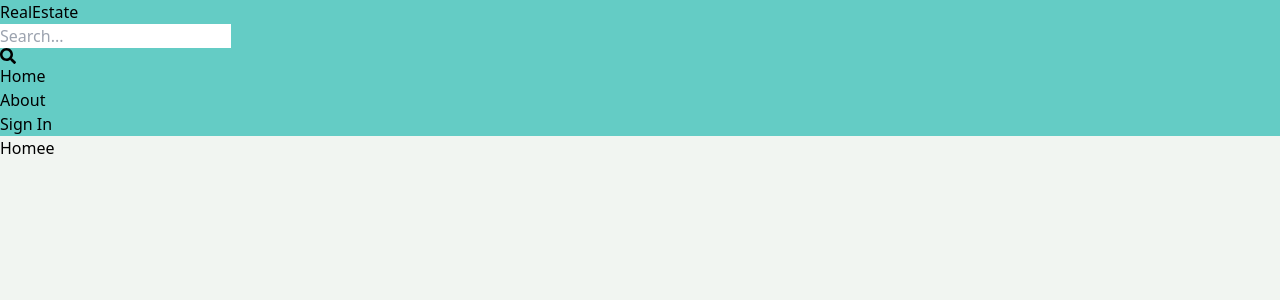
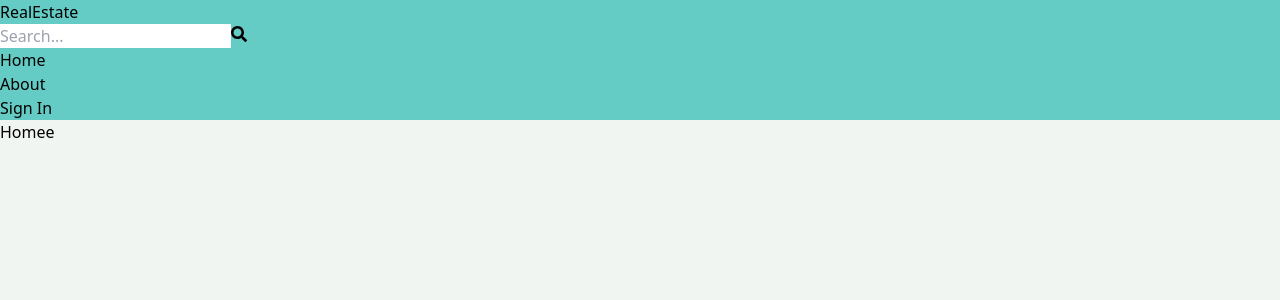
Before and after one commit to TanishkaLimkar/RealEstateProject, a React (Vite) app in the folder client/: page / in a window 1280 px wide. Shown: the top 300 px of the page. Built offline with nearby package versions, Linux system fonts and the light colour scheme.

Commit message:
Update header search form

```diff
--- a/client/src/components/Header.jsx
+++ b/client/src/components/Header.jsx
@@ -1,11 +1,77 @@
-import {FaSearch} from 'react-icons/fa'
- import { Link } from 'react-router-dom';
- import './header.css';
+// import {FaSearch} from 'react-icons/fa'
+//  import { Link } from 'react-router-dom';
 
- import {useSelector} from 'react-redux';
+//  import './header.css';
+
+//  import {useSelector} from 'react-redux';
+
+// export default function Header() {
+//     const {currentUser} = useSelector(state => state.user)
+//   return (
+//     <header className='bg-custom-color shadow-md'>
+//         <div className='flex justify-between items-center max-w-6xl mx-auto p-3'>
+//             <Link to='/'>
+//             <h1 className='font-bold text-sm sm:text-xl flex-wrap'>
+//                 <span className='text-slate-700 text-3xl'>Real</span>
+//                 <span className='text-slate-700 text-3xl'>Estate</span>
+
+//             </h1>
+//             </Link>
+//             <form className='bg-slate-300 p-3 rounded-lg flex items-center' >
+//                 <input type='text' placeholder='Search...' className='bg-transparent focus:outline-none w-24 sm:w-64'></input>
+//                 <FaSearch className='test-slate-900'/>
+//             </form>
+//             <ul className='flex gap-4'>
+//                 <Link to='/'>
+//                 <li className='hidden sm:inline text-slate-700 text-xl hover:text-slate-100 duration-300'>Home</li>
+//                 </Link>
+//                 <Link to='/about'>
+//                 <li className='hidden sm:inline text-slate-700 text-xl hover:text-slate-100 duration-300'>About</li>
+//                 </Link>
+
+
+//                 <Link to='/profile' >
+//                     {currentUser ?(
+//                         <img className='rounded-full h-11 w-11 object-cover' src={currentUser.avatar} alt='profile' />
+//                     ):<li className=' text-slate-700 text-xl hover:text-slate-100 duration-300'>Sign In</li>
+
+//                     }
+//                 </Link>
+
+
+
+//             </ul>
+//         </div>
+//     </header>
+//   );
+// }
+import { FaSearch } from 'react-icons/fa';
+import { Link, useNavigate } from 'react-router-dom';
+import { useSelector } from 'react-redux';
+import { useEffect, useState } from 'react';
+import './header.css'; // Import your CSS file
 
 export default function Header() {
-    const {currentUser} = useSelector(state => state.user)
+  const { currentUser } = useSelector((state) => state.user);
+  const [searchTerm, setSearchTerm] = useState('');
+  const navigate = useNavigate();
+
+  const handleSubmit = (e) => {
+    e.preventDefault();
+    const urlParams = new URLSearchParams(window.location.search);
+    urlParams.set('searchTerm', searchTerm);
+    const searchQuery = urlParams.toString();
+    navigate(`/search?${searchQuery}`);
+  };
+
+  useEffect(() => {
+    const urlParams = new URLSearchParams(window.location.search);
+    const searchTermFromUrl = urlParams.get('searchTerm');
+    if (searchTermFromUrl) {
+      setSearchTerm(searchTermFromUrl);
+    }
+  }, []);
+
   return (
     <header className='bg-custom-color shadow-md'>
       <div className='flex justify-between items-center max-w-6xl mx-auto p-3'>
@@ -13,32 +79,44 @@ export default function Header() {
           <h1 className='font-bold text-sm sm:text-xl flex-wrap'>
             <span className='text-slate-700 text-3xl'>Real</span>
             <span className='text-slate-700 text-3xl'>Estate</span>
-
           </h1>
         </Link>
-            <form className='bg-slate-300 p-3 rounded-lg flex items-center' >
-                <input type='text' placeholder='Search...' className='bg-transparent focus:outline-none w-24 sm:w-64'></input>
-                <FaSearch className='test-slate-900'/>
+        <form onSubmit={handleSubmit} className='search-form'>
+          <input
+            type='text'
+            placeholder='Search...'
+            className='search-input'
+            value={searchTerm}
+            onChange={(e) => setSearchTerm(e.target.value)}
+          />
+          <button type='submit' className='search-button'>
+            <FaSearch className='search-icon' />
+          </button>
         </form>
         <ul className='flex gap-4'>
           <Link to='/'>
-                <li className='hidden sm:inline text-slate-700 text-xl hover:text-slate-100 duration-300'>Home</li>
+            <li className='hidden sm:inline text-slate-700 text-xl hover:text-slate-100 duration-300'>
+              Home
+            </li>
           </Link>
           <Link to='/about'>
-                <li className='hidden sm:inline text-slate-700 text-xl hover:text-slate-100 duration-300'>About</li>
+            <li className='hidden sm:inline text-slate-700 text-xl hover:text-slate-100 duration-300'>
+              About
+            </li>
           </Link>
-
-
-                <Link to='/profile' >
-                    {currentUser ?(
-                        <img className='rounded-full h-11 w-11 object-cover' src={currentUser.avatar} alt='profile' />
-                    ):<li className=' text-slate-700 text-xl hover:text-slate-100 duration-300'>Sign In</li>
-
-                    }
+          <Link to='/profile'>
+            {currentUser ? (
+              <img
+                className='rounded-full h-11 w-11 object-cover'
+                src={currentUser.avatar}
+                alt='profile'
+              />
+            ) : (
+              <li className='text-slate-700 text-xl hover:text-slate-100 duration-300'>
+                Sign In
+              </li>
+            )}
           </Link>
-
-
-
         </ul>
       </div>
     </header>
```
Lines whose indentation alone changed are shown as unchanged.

————————

Required work:
If a record holds a picture, drop the picture and return the rest of it exactly.

Exercise response:
Before and after one commit to TanishkaLimkar/RealEstateProject, a React (Vite) app in the folder client/: page / in a window 1280 px wide. Shown: the top 300 px of the page. Built offline with nearby package versions, Linux system fonts and the light colour scheme.

Commit message:
Update header search form

```diff
--- a/client/src/components/Header.jsx
+++ b/client/src/components/Header.jsx
@@ -1,11 +1,77 @@
-import {FaSearch} from 'react-icons/fa'
- import { Link } from 'react-router-dom';
- import './header.css';
+// import {FaSearch} from 'react-icons/fa'
+//  import { Link } from 'react-router-dom';
 
- import {useSelector} from 'react-redux';
+//  import './header.css';
+
+//  import {useSelector} from 'react-redux';
+
+// export default function Header() {
+//     const {currentUser} = useSelector(state => state.user)
+//   return (
+//     <header className='bg-custom-color shadow-md'>
+//         <div className='flex justify-between items-center max-w-6xl mx-auto p-3'>
+//             <Link to='/'>
+//             <h1 className='font-bold text-sm sm:text-xl flex-wrap'>
+//                 <span className='text-slate-700 text-3xl'>Real</span>
+//                 <span className='text-slate-700 text-3xl'>Estate</span>
+
+//             </h1>
+//             </Link>
+//             <form className='bg-slate-300 p-3 rounded-lg flex items-center' >
+//                 <input type='text' placeholder='Search...' className='bg-transparent focus:outline-none w-24 sm:w-64'></input>
+//                 <FaSearch className='test-slate-900'/>
+//             </form>
+//             <ul className='flex gap-4'>
+//                 <Link to='/'>
+//                 <li className='hidden sm:inline text-slate-700 text-xl hover:text-slate-100 duration-300'>Home</li>
+//                 </Link>
+//                 <Link to='/about'>
+//                 <li className='hidden sm:inline text-slate-700 text-xl hover:text-slate-100 duration-300'>About</li>
+//                 </Link>
+
+
+//                 <Link to='/profile' >
+//                     {currentUser ?(
+//                         <img className='rounded-full h-11 w-11 object-cover' src={currentUser.avatar} alt='profile' />
+//                     ):<li className=' text-slate-700 text-xl hover:text-slate-100 duration-300'>Sign In</li>
+
+//                     }
+//                 </Link>
+
+
+
+//             </ul>
+//         </div>
+//     </header>
+//   );
+// }
+import { FaSearch } from 'react-icons/fa';
+import { Link, useNavigate } from 'react-router-dom';
+import { useSelector } from 'react-redux';
+import { useEffect, useState } from 'react';
+import './header.css'; // Import your CSS file
 
 export default function Header() {
-    const {currentUser} = useSelector(state => state.user)
+  const { currentUser } = useSelector((state) => state.user);
+  const [searchTerm, setSearchTerm] = useState('');
+  const navigate = useNavigate();
+
+  const handleSubmit = (e) => {
+    e.preventDefault();
+    const urlParams = new URLSearchParams(window.location.search);
+    urlParams.set('searchTerm', searchTerm);
+    const searchQuery = urlParams.toString();
+    navigate(`/search?${searchQuery}`);
+  };
+
+  useEffect(() => {
+    const urlParams = new URLSearchParams(window.location.search);
+    const searchTermFromUrl = urlParams.get('searchTerm');
+    if (searchTermFromUrl) {
+      setSearchTerm(searchTermFromUrl);
+    }
+  }, []);
+
   return (
     <header className='bg-custom-color shadow-md'>
       <div className='flex justify-between items-center max-w-6xl mx-auto p-3'>
@@ -13,32 +79,44 @@ export default function Header() {
           <h1 className='font-bold text-sm sm:text-xl flex-wrap'>
             <span className='text-slate-700 text-3xl'>Real</span>
             <span className='text-slate-700 text-3xl'>Estate</span>
-
           </h1>
         </Link>
-            <form className='bg-slate-300 p-3 rounded-lg flex items-center' >
-                <input type='text' placeholder='Search...' className='bg-transparent focus:outline-none w-24 sm:w-64'></input>
-                <FaSearch className='test-slate-900'/>
+        <form onSubmit={handleSubmit} className='search-form'>
+          <input
+            type='text'
+            placeholder='Search...'
+            className='search-input'
+            value={searchTerm}
+            onChange={(e) => setSearchTerm(e.target.value)}
+          />
+          <button type='submit' className='search-button'>
+            <FaSearch className='search-icon' />
+          </button>
         </form>
         <ul className='flex gap-4'>
           <Link to='/'>
-                <li className='hidden sm:inline text-slate-700 text-xl hover:text-slate-100 duration-300'>Home</li>
+            <li className='hidden sm:inline text-slate-700 text-xl hover:text-slate-100 duration-300'>
+              Home
+            </li>
           </Link>
           <Link to='/about'>
-                <li className='hidden sm:inline text-slate-700 text-xl hover:text-slate-100 duration-300'>About</li>
+            <li className='hidden sm:inline text-slate-700 text-xl hover:text-slate-100 duration-300'>
+              About
+            </li>
           </Link>
-
-
-                <Link to='/profile' >
-                    {currentUser ?(
-                        <img className='rounded-full h-11 w-11 object-cover' src={currentUser.avatar} alt='profile' />
-                    ):<li className=' text-slate-700 text-xl hover:text-slate-100 duration-300'>Sign In</li>
-
-                    }
+          <Link to='/profile'>
+            {currentUser ? (
+              <img
+                className='rounded-full h-11 w-11 object-cover'
+                src={currentUser.avatar}
+                alt='profile'
+              />
+            ) : (
+              <li className='text-slate-700 text-xl hover:text-slate-100 duration-300'>
+                Sign In
+              </li>
+            )}
           </Link>
-
-
-
         </ul>
       </div>
     </header>
```
Lines whose indentation alone changed are shown as unchanged.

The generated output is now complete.